It appears that there’s a perception within Westminster that Sustainable Urban Drainage Systems (SuDS) offer a magic wand approach to sustainable water management and will undo all of the issues we have faced in recent years with flooding and the contamination of watercourses.
The focus and recent trend has been to promote the use of above ground solutions, such as balancing ponds, swales and reed beds and use the natural topography of the land to deal with surface water run-off and excess stormwater.
This viewpoint doesn’t go anywhere near far enough in terms of the actions and requirements needed to successfully achieve a good standard of sustainable water management.
By focusing too much on above ground solutions, we run the risk of exposing gaps within the industry in terms of the experience and expertise to design and build these soft SUDS solutions to appropriate standards.
Do we have the necessary number of designers, specialist contractors and groundworkers with the appropriate knowledge to implement above ground drainage solutions?
The truth is, if the appropriate solution isn’t used then the systems will fail and flooding will occur. We have seen good direction and guidance come from CIRIA, but this still leaves the industry with a potential gap in terms of the practical design, build and maintenance aspects of soft SUDS solutions.
There aren’t many above ground drainage schemes within the UK, so therefore there is the danger that Government is pushing the use of these solutions without the relevant experience within the industry to implement the appropriate elements.A holistic approach to water management is needed to ensure designers and engineers can implement the most appropriate solution for a particular project. The government’s current stance on drainage strategy appears to rule out below ground drainage solutions in favour of soft SUDS, without taking into consideration its effect on other policies.
For example, Planning Policy Statement 3 calls for housing densities of 30 dwellings per hectare, which in practice would be difficult to achieve if engineers and contractors followed the recommendations set by the government’s Future Water document, due to the land take required for an above ground soft SUDS solution.
This disconnect between two sets of Government recommendations creates a degree of uncertainty over whether a hard or soft SUDS solution is more appropriate.

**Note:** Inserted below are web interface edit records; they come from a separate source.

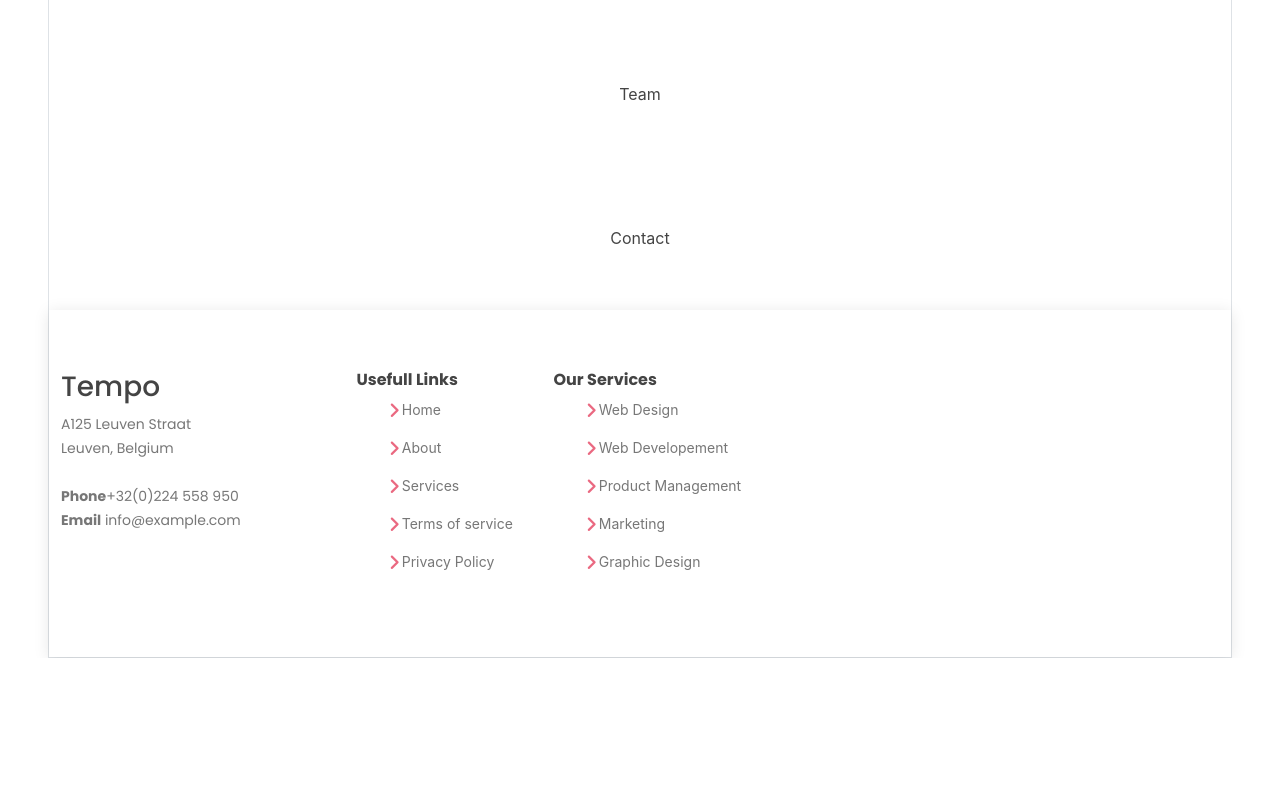
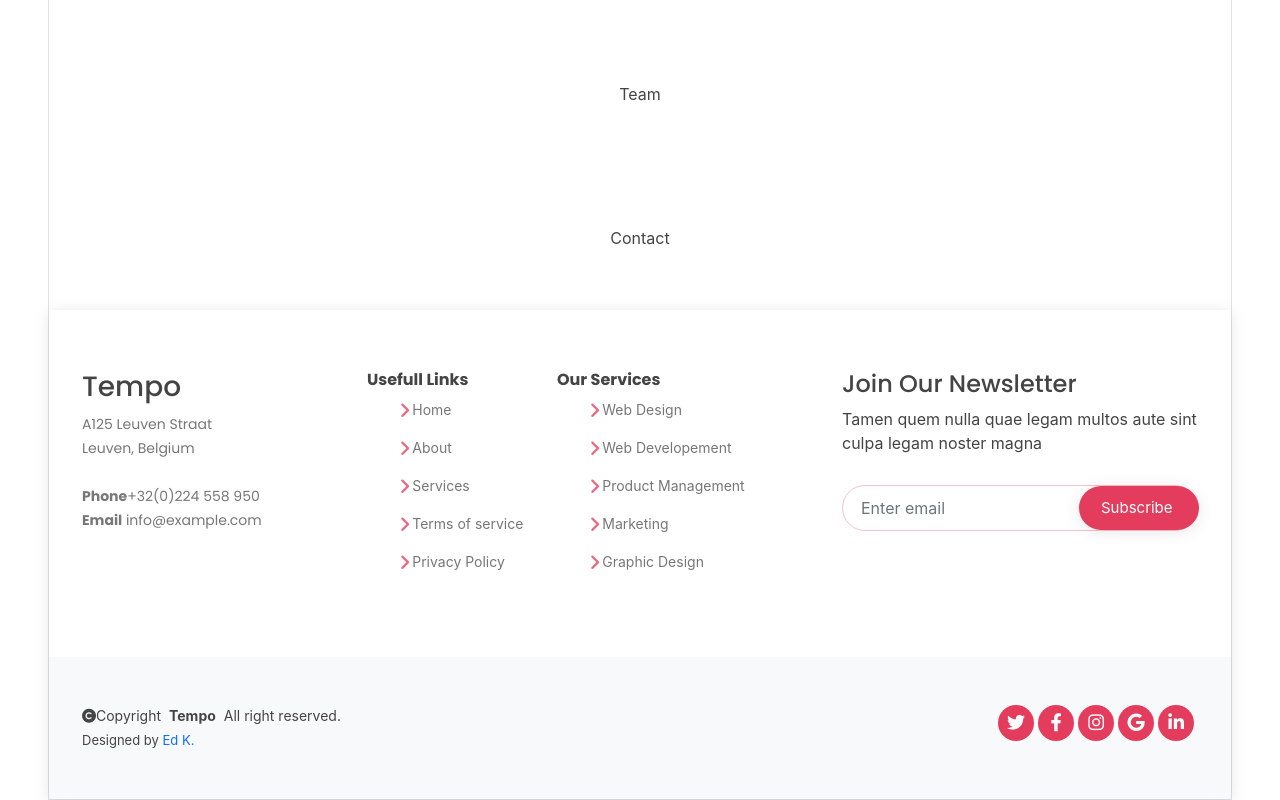
Before and after one commit to edk21/bootstrap-template, a React (Create React App) app: page / in a window 1280 px wide. Shown: the part 1787-2587 px from the top of the page. Before the commit the page ends 2445 px from the top, so only its background shows below. Built offline with nearby package versions, Linux system fonts and the light colour scheme.

Commit message:
footer section done

```diff
--- a/src/components/Footer/Footer.css
+++ b/src/components/Footer/Footer.css
@@ -56,3 +56,57 @@
     display: inline-block;
     line-height: 1;
 }
+
+.form{
+    position: relative;
+    background: #fff;
+    padding: 6px 10px;
+    margin-top: 30px;
+    border-radius: 50px;
+    text-align: center;
+    border: 1px solid #f7c2cc;
+}
+
+.form input[type="email"]{
+    border: none;
+    padding: 4px 8px;
+    width: calc(100% - 100px);
+    outline: none;
+}
+.form input[type="sumbit"]{
+    position: absolute;
+    top: 0;
+    right: -2px;
+    bottom: 0;
+    border: none;
+    font-size: 15px;
+    padding: 0 22px;
+    background: #e43c5c;
+    color: #fff;
+    transition: 0.3s;
+    border-radius: 50px;
+    box-shadow: 0 2px 15px rgba(0,0,0,.1);
+    width: 120px;
+    cursor: pointer;
+}
+
+.credits{
+    padding-top: 5px;
+    font-size: 13px;
+    color: #444;
+}
+
+.social-links a{
+    font-size: 18px;
+    display: inline-block;
+    background: #e43c5c;
+    color: #fff;
+    line-height: 1;
+    padding: 8px 0;
+    margin-right: 4px;
+    border-radius: 50px;
+    text-align: center;
+    width: 36px;
+    height: 36px;
+    transition: 0.3s;
+}
--- a/src/components/Footer/index.js
+++ b/src/components/Footer/index.js
@@ -1,12 +1,12 @@
 import React from 'react'
-import { Container, Row, Col } from 'react-bootstrap'
+import { Container, Row, Col, Form } from 'react-bootstrap'
 import "./Footer.css"
 
 const Footer = () => {
   return (
-    <footer id="footer">
+    <footer id="footer" className='bg-white'>
       <div className='footer-top'>
-        <Container fluid >
+        <Container >
           <Row>
             <Col lg={3} md={6} className="footer-contact">
               <h3>Tempo</h3>
@@ -67,11 +67,49 @@ const Footer = () => {
                 </li>
               </ul>
             </Col>
-            <Col lg={4} md={6} className="footer-newsletter"></Col>
+            <Col lg={4} md={6} className="footer-newsletter">
+              <h4>Join Our Newsletter</h4>
+              <p className='mb-2 mt-0'>Tamen quem nulla quae legam multos aute sint culpa legam noster magna</p>
+              <Form className='form'>
+                <Form.Control type="email" placeholder="Enter email" />
+                <Form.Control type="sumbit" value="Subscribe" />
+              </Form>
+            </Col>
           </Row>
         </Container>
       </div>
-      <div></div>
+      <div className='d-md-flex py-4 bg-light'>
+        <Container className='d-md-flex py-4' >
+        <div className='me-auto text-center text-md-start'>
+          <div className="copyright">
+            <i className="fa-solid fa-copyright pr-2"></i>
+            Copyright
+            <strong className='px-2'><span>Tempo</span></strong>
+            All right reserved.
+          </div>
+          <div className="credits">
+            Designed by <a href="#">Ed K.</a>
+          </div>
+        </div>
+        <div className='social-links text-center text-md-right pt-3 pt-md-0'>
+          <a href="#">
+              <i className="fa-brands fa-twitter"></i>
+          </a>
+          <a href="#">
+              <i className="fa-brands fa-facebook-f"></i>
+          </a>
+          <a href="#">
+              <i className="fa-brands fa-instagram"></i>
+          </a>
+          <a href="#">
+              <i className="fa-brands fa-google"></i>
+          </a>
+          <a href="#">
+              <i className="fa-brands fa-linkedin-in"></i>
+          </a>
+        </div>
+        </Container>
+      </div>
     </footer>
   )
 }
```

The use of above ground, soft SUDS solutions on brownfield, inner city sites is just not practical and a complete tool kit must include above and below ground drainage solutions.